The cover of a formal report is the first thing to great the reader who picks up the report. Accordingly, it will be the component that gives the reader his first impression of your document. Thus it is important to make your report look crisp and professional. Guffey et al. in Business communication: Process and product maintain that the cover should firstly have the report title on it, followed by the author’s / company’s name. Another thing that one could include on a report cover would be a company logo. 


Title page

The title page of a formal report should include the following information

    Title of the report, all in uppercase letters
    The name of the person authorized the report or who it was prepared for (preceded by “Prepared for”)
    The name of the author of the report (preceded by “Prepared by”)
    The date of the reports submission

A sample of a report cover page can be found at the following link:

Letter or memo of transmittal

 As per Guffey et al. inBusiness communication: Process and product, the letter or memo of transmittal in a formal report should fulfil the following 4 requirements: ]

1.       Announce the topic of the report and tell how it was authorized
2.       Briefly describe the project
3.       Highlights the reports findings, conclusions and recommendations
4.       Closes with appreciation for the assignment, instruction for the readers follow up action, acknowledgements for help from others, or offers of assistance


Letter: sent to outsiders
Memo: sent to insiders

 SUPPLEMENTAL INFORMATION: For an in depth and comprehensive summary of what to include in your letter of transmittal follow this link:


The conclusion section of report includes deductions made through interpretation of the data or findings. These deductions should be a response to the numerous questions posed when putting forward the purpose of the report. 

According to the text Formal Technical Report Organization published by the University of Florida and found at, your deductions should be numbered or bulleted and listed in order of importance.  

In some reports, the conclusions section as well as the following recommendations section can be combined to form one. 


In the recommendations section of the report, you make suggestions on what must be done to resolve the problem or issue at hand. These recommendations should be brief, explicit, and should evolve from findings and conclusions found within the report. Once again, as per the text Formal Technical Report Organization found at, it is recommended that the recommendations be numbered or bulleted and listed in order of importance.


References / works cited / bibliography

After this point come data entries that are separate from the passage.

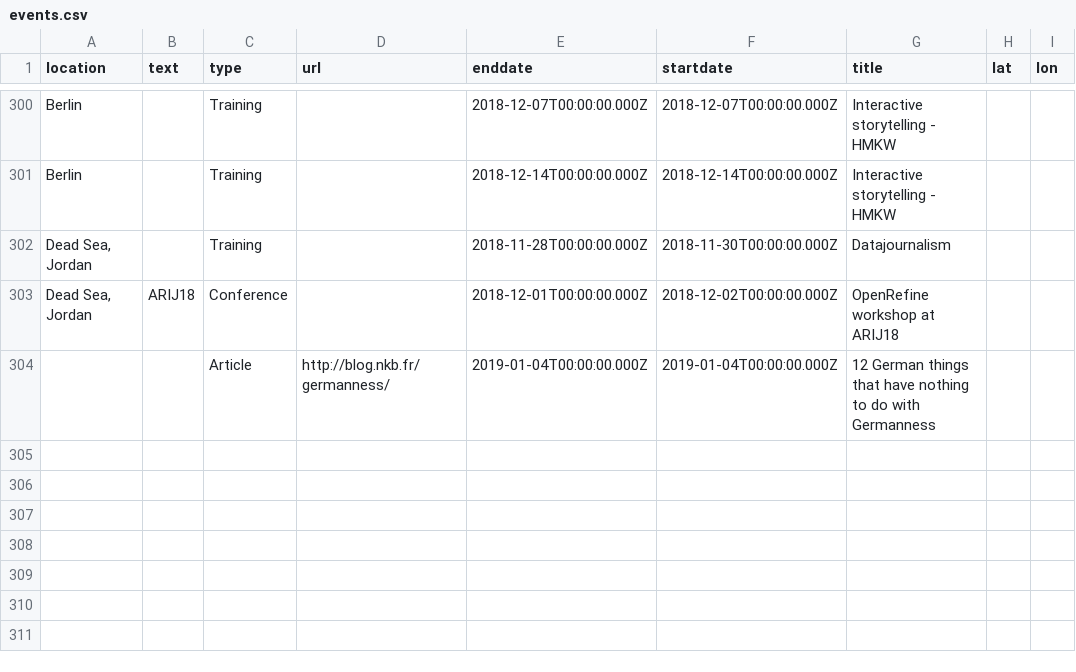
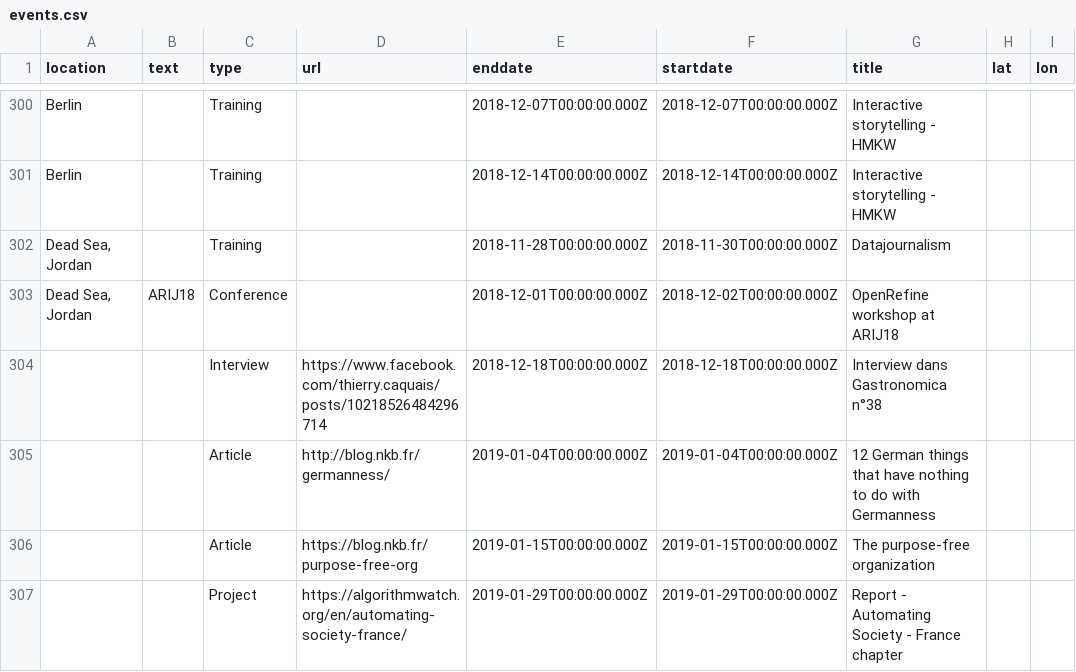
Before and after one commit to n-kb/n-kb.github.io, a CSV file: public/assets/events.csv, drawn as a sheet; only a part is shown, gaps mark what is left out; the diff names each change by its address in the sheet, - before the commit and + after, or states it on an @@ line.

Commit message:
added events

```diff
--- a/public/assets/events.csv
+++ b/public/assets/events.csv
+row 304:  |  | Interview | https://www.facebook.com/thierry.caquais/posts/10218526484296714 | 2018-12-18T00:00:00.000Z | 2018-12-18T00:00:00.000Z | Interview dans Gastronomica n°38
+row 306:  |  | Article | https://blog.nkb.fr/purpose-free-org | 2019-01-15T00:00:00.000Z | 2019-01-15T00:00:00.000Z | The purpose-free organization
+row 307:  |  | Project | https://algorithmwatch.org/en/automating-society-france/ | 2019-01-29T00:00:00.000Z | 2019-01-29T00:00:00.000Z | Report - Automating Society - France chapter
```
Also changed, not shown: 1 other file.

The bibliography section should include a list of works cited throughout your report. Depending on the writing format used, for example MLA or APA, your bibliography will be called either works cited or references respectively. It is in this section that readers can see from where and who the ideas cited in the text came.